Difference Between Being a Student and a Teacher (4/6 – Stephanie Chua)

A few weeks back, we were told to memorize Surya Namaskar A & B in Sanskirt and to try teaching our classmates. My first thought was “Ok, just memorise the Sanskirt terms and then recite it out to my classmates.” I thought that was the hardest part actually. Boy, I was so wrong.

The thing is being a yoga student, is not easy. We need to listen to our teacher’s instructions to breathe, move and flow. When it came to arm balances, super flexible poses and inversions, we be like “Golly, I can’t do this.” Then as time goes by, class after class, you successfully achieve SOME of the arm balances, super flexible pose and that couple of inversions hovering maybe 2 seconds away from the wall. You feel a huge sense of achievement and somehow everyone around you be like “Oh my! You are so advanced!” You feel confident, you felt you grew and you know you did it under the guidance of your teacher. Basically, anything you don’t know, just ask teacher. Feeling tired? Just put in maybe 30% effort, not like teacher will have the time to eyeball you and point out you are slacking. It’s so easy to blend in. At some point, you find being a student is much, much easier than what you thought initially, you just focus on yourself, what you want to achieve and where you can ‘improve’. That’s how I feel being a yoga student.

After signing up for Yoga Teacher training and we were told to memorise Sanskirt etc, I was like “Ok, I can do this, just memorise, pay attention to class, take notes and done!” Well, I soon learnt it was more than that. I always felt that presentations and talking in front of a crowd doesn’t scare me. I have done that for peer support, my work presentations and all that. It was only when I stood in front of my classmates, fumbled and struggled through the Sanskirt terms, getting the inhaling and exhaling all jumbled up for the sequence then I felt the nervousness and anxiety seeping in. It was a crushing feeling and the worst part is, because everyone is looking at you for instructions, you can’t just freak out and run away. It was then I realized, what a humbling and somewhat mind blowing experience it was. Presenting is easy, you won’t have to care if they are interested in your topic or whatever, you just prattle on. Being a yoga student is easy too, don’t like class or tired? Just make an excuse and leave class.
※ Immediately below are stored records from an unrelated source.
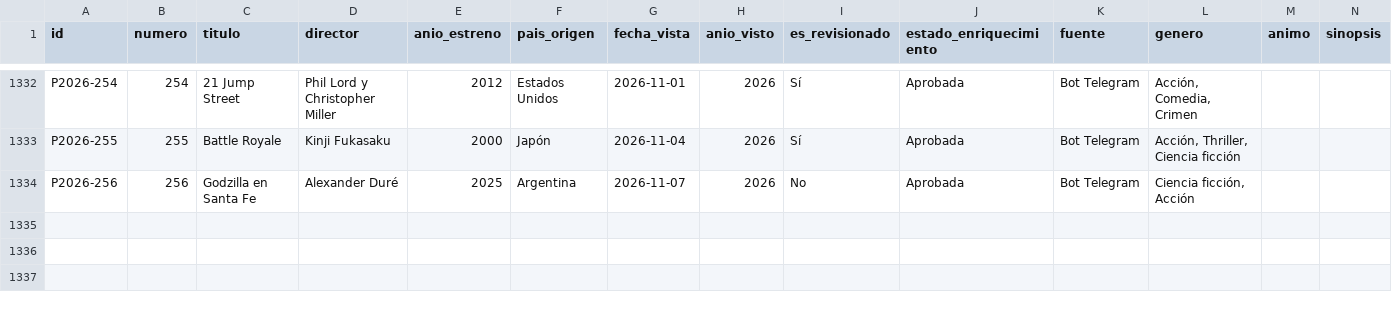
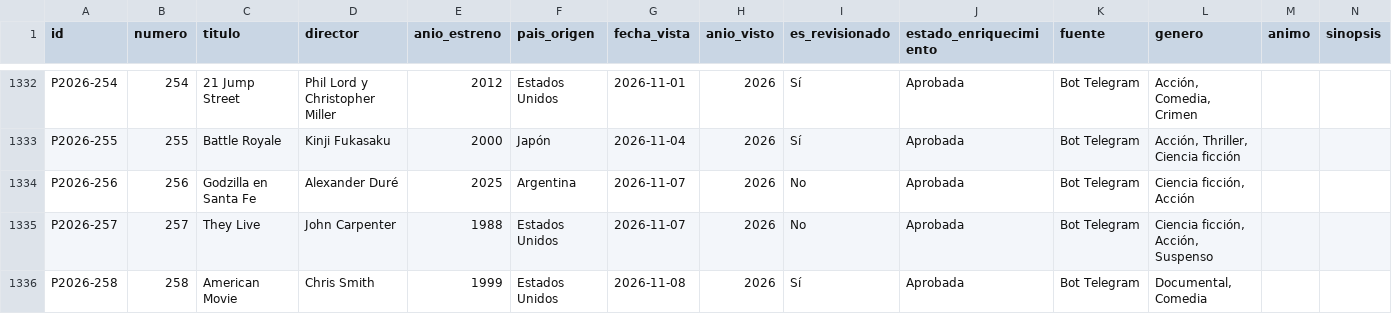
Before and after one commit to Arturogrottoli/IA-Automation-Movies, a CSV file: cerebro/catalogo_completo.csv, drawn as a sheet; only a part is shown, gaps mark what is left out; rows hold the shown columns only; the diff names each change by its address in the sheet, - before the commit and + after, or states it on an @@ line.

```diff
--- a/cerebro/catalogo_completo.csv
+++ b/cerebro/catalogo_completo.csv
+row 1335: P2026-257 | 257 | They Live | John Carpenter | 1988 | Estados Unidos | 2026-11-07 | 2026 | No | Aprobada | Bot Telegram | Ciencia ficción, Acción, Suspenso
+row 1336: P2026-258 | 258 | American Movie | Chris Smith | 1999 | Estados Unidos | 2026-11-08 | 2026 | Sí | Aprobada | Bot Telegram | Documental, Comedia
```
Also changed, not shown: 10 other files.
Teaching is different. Everyone is counting on you to instruct. You need to factor in the time, how clearly you articulate your Sanskirt terms, breathing and as the teacher training weeks progresses, I learnt that you need to multitask with helping your students adjust their poses safely while ensuring the yoga sequence is planned according to your students’ levels while being mindful that it should have asanas leading to the a peak pose with options in case your class have multiple student levels to finally winding it down with a shavasana. Teaching also means that you do have to care what people can take home from your classes, did they leave learning something? If you are a complete bore, no one will show up for your classes. It also teaches you, the teacher, patience. Are you counting the breaths too fast or too slowly? Also where you adjust your student, is where you are adjusting acceptable? Are your adjustments too rough that it may hurt your student or too soft that people don’t even feel you adjusting them? How do you deal with safely adjusting your students in difficult inversion poses where you ensure they leave happily instead of out the door in a stretcher to the hospital? Suddenly, you realize, being a student is so much easier. Being a teacher comes with a lot of responsibilities, extra reading, planning and continuous learning.

Though I must admit, under the guidance of the teachers at The Yoga Mandala and the support of my classmates, it has made my current and still ongoing YTT journey a fruitful and fulfilling self-discovery. Yes, I still do feel nervous but the constant opportunities given for me to teach my classmates plus the feedback from classmates and teachers have helped me a lot and I do appreciate it.